Trust and distrust are two increasingly important metrics in social networks, reflecting users' attitudes and relationships towards each other. In this paper , we study the indirect derivation of these metrics' values for users that do not know each other, but are connected through the network. In particular, we study bilattice-based aggregation approaches(More)
Generating adequate recommendations for newcomers is a hard problem for a recommender system (RS) due to lack of detailed user profiles and social preference data. Empirical evidence suggests that the incorporation of a trust network among the users of the RS can leverage such 'cold start' (CS) recommendations. Hence, new users should be encouraged to(More)
When a Web application with a built-in recommender offers a social networking component which enables its users to form a trust network, it can generate more personalized recommendations by combining user ratings with information from the trust network. These are the so-called trust-enhanced recommendation systems. While research on the incorporation of(More)
Trust networks among users of a recommender system (RS) prove beneficial to the quality and amount of the recommendations. Since trust is often a gradual phenomenon , fuzzy relations are the pre-eminent tools for modeling such networks. However, as current trust-enhanced RSs do not work with the notion of distrust, they cannot differentiate unknown users(More)
Social networks in which users or agents are connected to other agents and sources by trust relations are an important part of many web applications where information may come from multiple sources. Trust recommendations derived from these social networks are supposed to help agents develop their own opinions about how much they may trust other agents and(More)

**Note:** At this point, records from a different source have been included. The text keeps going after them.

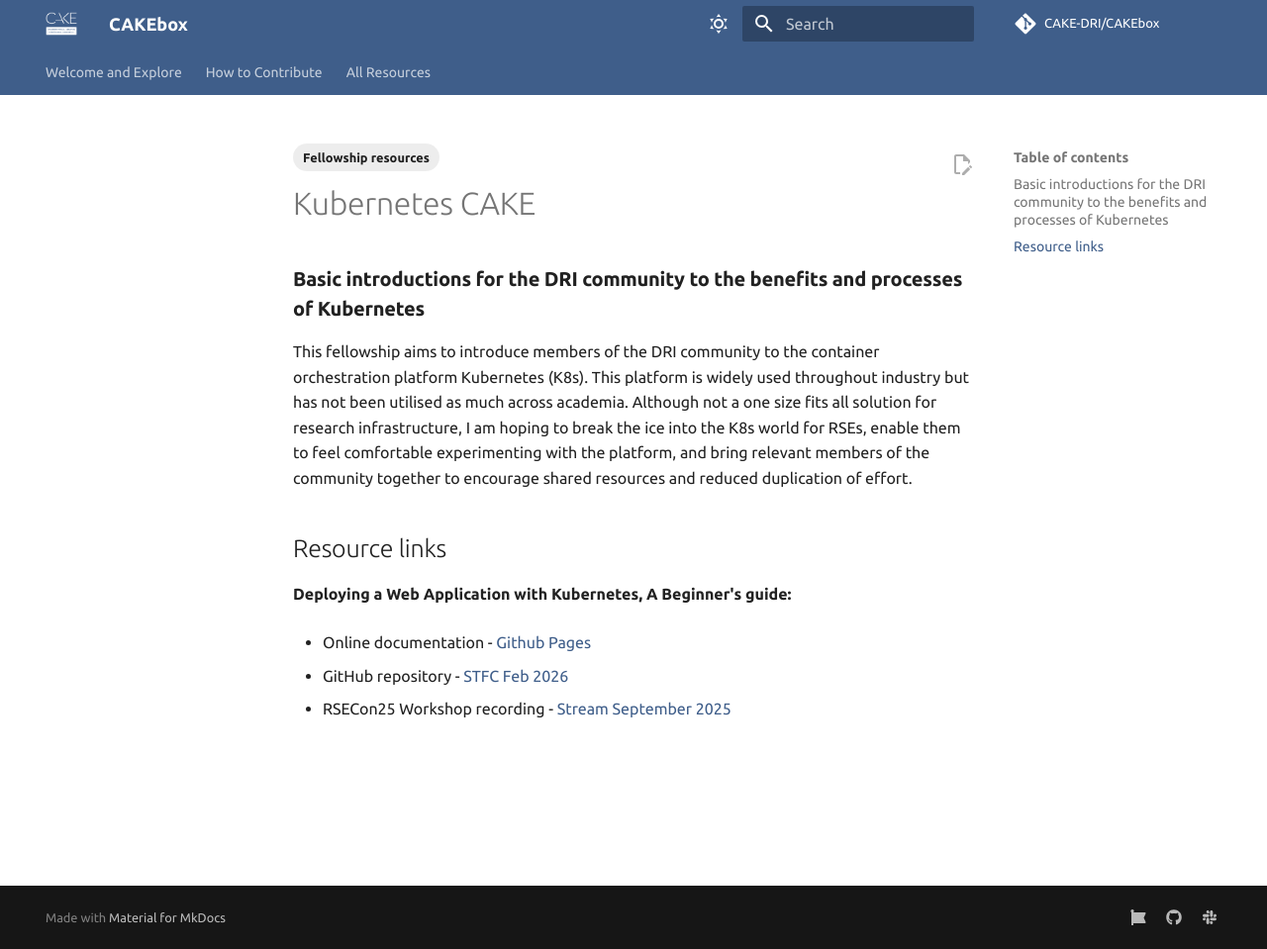
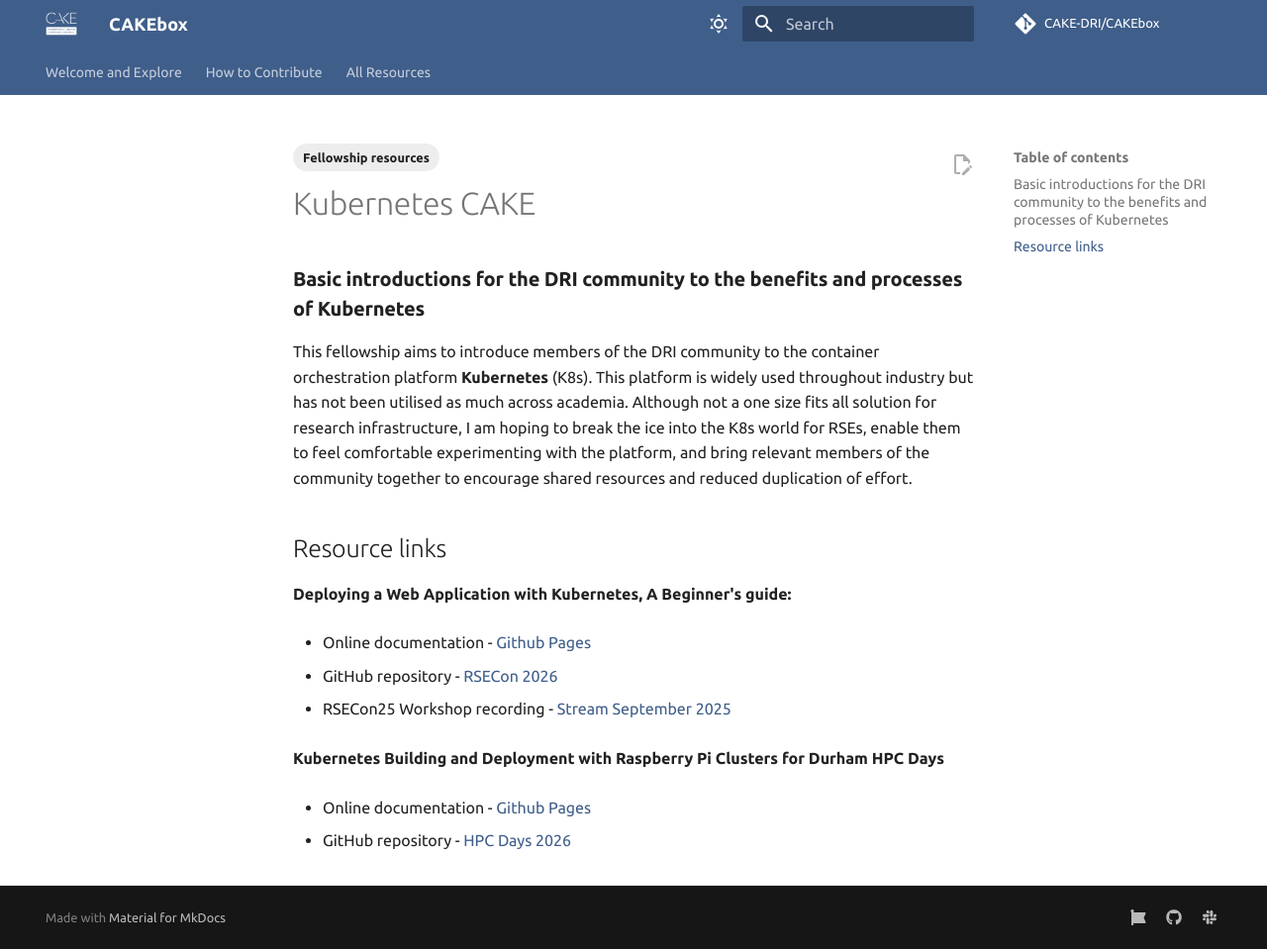
Before and after one commit to CAKE-DRI/CAKEbox, an MkDocs documentation site: the page built from docs/fellowships-resources/kubernetes-cake.md, in a window 1280 px wide and 959 px high. Shown: the whole window at 99% size. Built offline with MkDocs 1.6.1 and Material for MkDocs 9.7.7, drawn with Linux system fonts in a browser that asks for light colours; comment, search, counter and statistics services are not loaded.

Commit message:
Revise Kubernetes fellowship documentation and resources
Updated resource links and added new documentation for Kubernetes projects.

```diff
--- a/docs/fellowships-resources/kubernetes-cake.md
+++ b/docs/fellowships-resources/kubernetes-cake.md
@@ -5,14 +5,20 @@ tags: [Fellowship resources]
 
 ### **Basic introductions for the DRI community to the benefits and processes of Kubernetes**
 
-This fellowship aims to introduce members of the DRI community to the container orchestration platform Kubernetes (K8s). This platform is widely used throughout industry but has not been utilised as much across academia. Although not a one size fits all solution for research infrastructure, I am hoping to break the ice into the K8s world for RSEs, enable them to feel comfortable experimenting with the platform, and bring relevant members of the community together to encourage shared resources and reduced duplication of effort.
+This fellowship aims to introduce members of the DRI community to the container orchestration platform **Kubernetes** (K8s). This platform is widely used throughout industry but has not been utilised as much across academia. Although not a one size fits all solution for research infrastructure, I am hoping to break the ice into the K8s world for RSEs, enable them to feel comfortable experimenting with the platform, and bring relevant members of the community together to encourage shared resources and reduced duplication of effort.
 
 ## Resource links
 
 **Deploying a Web Application with Kubernetes, A Beginner's guide:**
 
-  - Online documentation - <a href="https://cloud-native-sig.github.io/stfcfeb26-intro-to-kubernetes/"> Github Pages </a>
+  - Online documentation - <a href="https://cloud-native-sig.github.io/rsecon26-intro-to-kubernetes/"> Github Pages </a>
 
-  - GitHub repository - <a href="https://github.com/cloud-native-sig/stfcfeb26-intro-to-kubernetes"> STFC Feb 2026 </a>
+  - GitHub repository -  <a href="https://github.com/cloud-native-sig/rsecon26-intro-to-kubernetes"> RSECon 2026 </a>
 
   - RSECon25 Workshop recording - <a href="https://www.youtube.com/watch?v=65rd7VUYhe0&list=PL27mQJy8eDHnot5jhJkFgBaIjqgE5zTn7"> Stream September 2025 </a>
+
+**Kubernetes Building and Deployment with Raspberry Pi Clusters for Durham HPC Days**
+
+  - Online documentation - <a href="https://cloud-native-sig.github.io/hpcdays26-pocket-sized-kubernetes/introduction/"> Github Pages </a>
+
+  - GitHub repository -  <a href="https://github.com/cloud-native-sig/hpcdays26-pocket-sized-kubernetes"> HPC Days 2026 </a>
```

Trust networks are social networks in which users can assign trust scores to each other. In order to estimate these scores for agents that are indirectly connected through the network, a range of trust score aggregators has been proposed. Currently, none of them takes into account the length of the paths that connect users; however, this appears to be a(More)